By: Dream Chimney

The following interview was conducted on March 15, 2024

A.B. HABIBIA.B. HABIBI is the artist name of Edinburgh-based Aymen Bensaad. A passionate music maker who has grown up in Scotland, honing his craft alongside a wave of talented artists. Born to Tunisian parents, Aymen spent summers in Jendouba soaking up the Tunisian spirit. Tunisian in body and soul, Scottish in heart and mind, the latest signing to Brighton based Vicious Charm Recordings, presents ‘Helfy Mission & Mother Africa.’ Leftfield, off center wonk that is oh so good..

We took a moment to sit down beside the chimney with this exciting new artist.

Thanks for talking to us. Where are you at this moment and how are you spending the day?

Hello. I'm currently in Edinburgh, in bed, about to get ready to go and make some merguez. Merguez are North African sausages. Sausage and sound are my things.

Where were you born?
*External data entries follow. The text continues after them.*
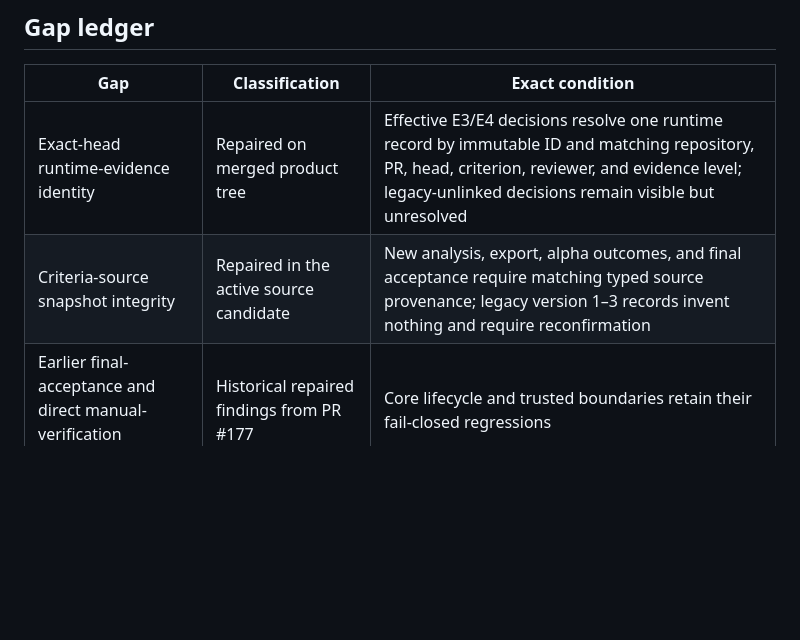
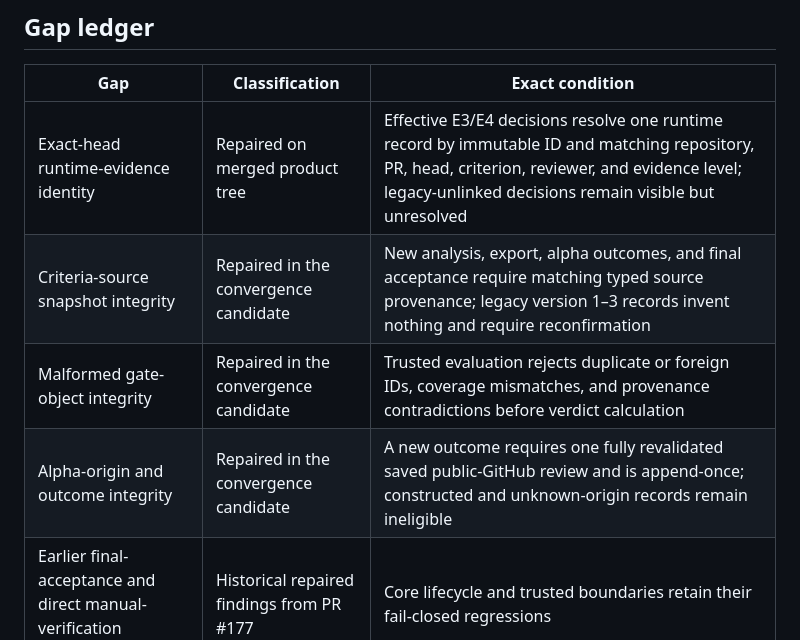
Before and after one commit to YuzeJ21/Scope-Proof, a Markdown page: docs/releases/v0.2.3-status-and-next-stages.md, the part around one of its changes. GitHub-like rendering; blank space fills up the shorter version.

```diff
--- a/docs/releases/v0.2.3-status-and-next-stages.md
+++ b/docs/releases/v0.2.3-status-and-next-stages.md
@@ -118,7 +125,9 @@ remains zero independent use.
 | Gap | Classification | Exact condition |
 | --- | --- | --- |
 | Exact-head runtime-evidence identity | Repaired on merged product tree | Effective E3/E4 decisions resolve one runtime record by immutable ID and matching repository, PR, head, criterion, reviewer, and evidence level; legacy-unlinked decisions remain visible but unresolved |
-| Criteria-source snapshot integrity | Repaired in the active source candidate | New analysis, export, alpha outcomes, and final acceptance require matching typed source provenance; legacy version 1–3 records invent nothing and require reconfirmation |
+| Criteria-source snapshot integrity | Repaired in the convergence candidate | New analysis, export, alpha outcomes, and final acceptance require matching typed source provenance; legacy version 1–3 records invent nothing and require reconfirmation |
+| Malformed gate-object integrity | Repaired in the convergence candidate | Trusted evaluation rejects duplicate or foreign IDs, coverage mismatches, and provenance contradictions before verdict calculation |
+| Alpha-origin and outcome integrity | Repaired in the convergence candidate | A new outcome requires one fully revalidated saved public-GitHub review and is append-once; constructed and unknown-origin records remain ineligible |
 | Earlier final-acceptance and direct manual-verification bypasses | Historical repaired findings from PR #177 | Core lifecycle and trusted boundaries retain their fail-closed regressions |
 | Exact-head candidate retrieval | Repaired engineering finding | Paths are encoded, `ref` is separate, full SHAs are required for actual candidate retrieval, and malformed or unanchored responses fail closed |
 | R-003 holdout | Owner decision | Approve the outcome-blind cohort and criteria proposal before cohort generation; approve labels separately before scoring |
```
Also changed, not shown: other parts of docs/releases/v0.2.3-status-and-next-stages.md (+51 -40 lines), ROADMAP.md (+31 -15 lines), 1 other file.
Where are you based?

I was born in Edinburgh, Scotland and I'm still based here, locally in Leith.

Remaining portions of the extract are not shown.